PR lesson 2: Find the most newsworthy angle of your story and lead with that. If it’s not interesting and it’s not news – don’t bother!
PR Lesson 3: Journalists are incredibly busy so it’s worth trying to speak with them before sending your press release. That way you can gauge their reaction, and also ensure your press release is picked up when you email it through.
3. Think big!
Feeling spurred on by my success at the Herald I targeted the BBC Devon newsfeed. Again I found a contact number and spoke with the news desk. I had a very long conversation with the editor and answered lots of his questions. I felt hope when he said “congratulations”, and then disappointed when he followed up with “but I don’t think the story is quite right for our audience”. A little surprised I asked “Oh, isn’t this BBC Devon” to which he told me I was actually speaking to the main news desk at BBC Online (the big international office). Eek!
PR Lesson 4: Think big! OK so I was a tad embarrassed when I realised who I was speaking with, but the lesson here is people are nice, regardless of their position. So talk to the people you meet about your business because you don’t know where it may lead.
4. Get on the radio
BBC online transferred me to BBC Radio Devon. I was invited to speak on the Radio Devon show – Good Morning Plymouth the next day.
Here I am with the lovely Gordon Sparks after my 6-minute interview.
It was my first radio experience, and yes I was nervous but I’d most certainly do it again.
PR lesson 5: Grab every PR opportunity that comes along. Talking about your business on the radio or TV is a great way to be seen as an authority and raise your profile. Even if it takes you out of your comfort zone. In fact, the actual experience is likely to be more fun than you imagined.
5. Get your mementos 🙂
Winning #SBS was a highlight for me and I couldn’t wait to celebrate by ordering a personalised mug from the fantastic Barry at LF Designs.
I was so impressed with the quality of my mug and the standard of service. I would definitely use Barry again and cannot recommend him enough.
I’ve had a fantastic week in the #SBS spotlight, but I’ve also learned something about the importance of PR and how to get it working for you.

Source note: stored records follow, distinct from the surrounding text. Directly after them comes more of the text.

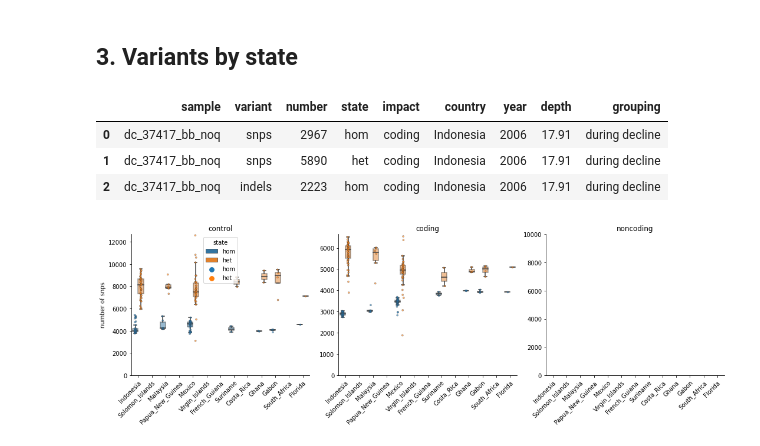
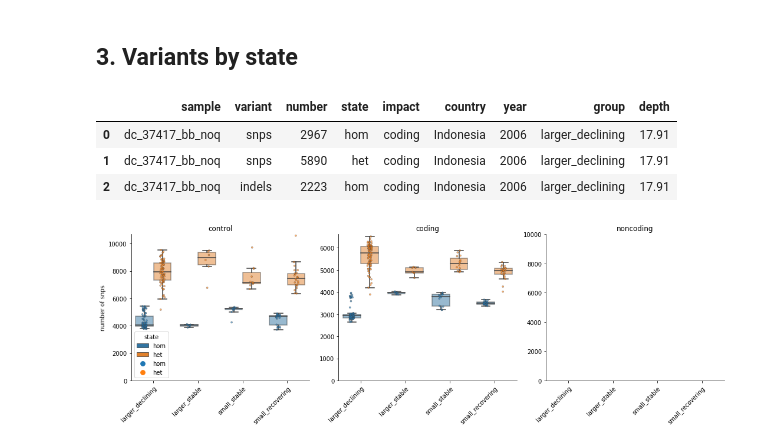
Before and after one commit to osipovarev/Leatherback_popgen, a Jupyter notebook: GERP_genetic_load_analysis.ipynb, the cells around one changed output. Drawn from its saved outputs; the diff is of its cells as text; code cells hidden in the pictures.

```diff
--- a/GERP_genetic_load_analysis.ipynb
+++ b/GERP_genetic_load_analysis.ipynb
@@ -22,10 +22,11 @@ import matplotlib.patches as mpatches
 dir_path = '/Users/osipova/Documents/LabDocs/Leatherback_popgen/'
 file_name = 'dc_153_samples_info.tsv'
 file_data = glob(dir_path + file_name)[0]
-INFO = pd.read_csv(file_data, sep='\t')[['Sample_ID', 'country', 'year', 'post_dupe_depth']]
+INFO = pd.read_csv(file_data, sep='\t')[['Sample_ID', 'country', 'year', 'group', 'post_dupe_depth']]
 INFO.rename(columns={'Sample_ID':'sample',
                      'country':'country',
                      'year':'year',
+                     'group': 'group',
                      'post_dupe_depth':'depth'}, inplace=True)
 # %%
 countries_order = ['Indonesia', 'Solomon_Islands', 'Malaysia', 'Papua_New_Guinea', 'Mexico', 'Virgin_Islands',
@@ -120,39 +122,40 @@ df = pd.read_csv(file_data, sep='\t')
 df_all = pd.merge(df, INFO, on='sample')
 df_all.head(3)
 # %% [output]
-|  | sample | variant | number | state | impact | country | year | depth | grouping |
-| 0 | dc_37417_bb_noq | snps | 2967 | hom | coding | Indonesia | 2006 | 17.91 | during decline |
-| 1 | dc_37417_bb_noq | snps | 5890 | het | coding | Indonesia | 2006 | 17.91 | during decline |
-| 2 | dc_37417_bb_noq | indels | 2223 | hom | coding | Indonesia | 2006 | 17.91 | during decline |
+|  | sample | variant | number | state | impact | country | year | group | depth |
+| 0 | dc_37417_bb_noq | snps | 2967 | hom | coding | Indonesia | 2006 | larger_declining | 17.91 |
+| 1 | dc_37417_bb_noq | snps | 5890 | het | coding | Indonesia | 2006 | larger_declining | 17.91 |
+| 2 | dc_37417_bb_noq | indels | 2223 | hom | coding | Indonesia | 2006 | larger_declining | 17.91 |
 # %%
 impacts = list(set(df['impact']))
 fig, axes = plt.subplots(1, 3, figsize = (15, 5))
 
 variant = 'snps'
 for i in range(len(impacts)):
     axi = axes[i]
     impact = impacts[i]
 #     dfi = df_all[df_all['impact'] == impact]
     dfi = df_all[(df_all['variant'] ==  variant) & (df_all['impact'] ==  impact)]
     dfi = dfi[dfi['number'] != 0]
+    dfi = dfi[dfi['group'] != 'exclude']
 
-    sns.boxplot(ax=axi, data=dfi, x='country', y='number', hue='state', order=countries_order,
+    sns.boxplot(ax=axi, data=dfi, x='group', y='number', hue='state',
                 showfliers=False, boxprops=dict(alpha=0.5))
-    sns.stripplot(ax=axi, data=dfi, x='country', y='number', hue='state', order=countries_order,
+    sns.stripplot(ax=axi, data=dfi, x='group', y='number', hue='state',
                   alpha=0.6, s=3, dodge=True, linewidth=0.5)
 
     plt.setp(axi.get_xticklabels(), rotation=45, ha="right", rotation_mode="anchor")
     axi.set_title('{}'.format(impact))
     axi.set_xlabel('')
     axi.set_ylim(0, max(dfi['number']) + 100)
     if i == 0:
         axi.set_ylabel('number of snps')
     else:
         axi.set_ylabel('')
         axi.get_legend().set_visible(False)
 
 axes[2].set_ylim(0, 10000)
 sns.despine(fig=None, ax=None, left=False, bottom=False, offset=None, trim=False)
 fig.tight_layout()
 # %% [output]
-[figure, old version]
+[figure, new version]
```
Also changed, not shown: parts of 1 cell of this notebook, 1 other file.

Good luck to everyone who’s entering this Sunday and here’s to the fantastic Theo Paphitis for organising a competition that helps put hard working small businesses in the spotlight.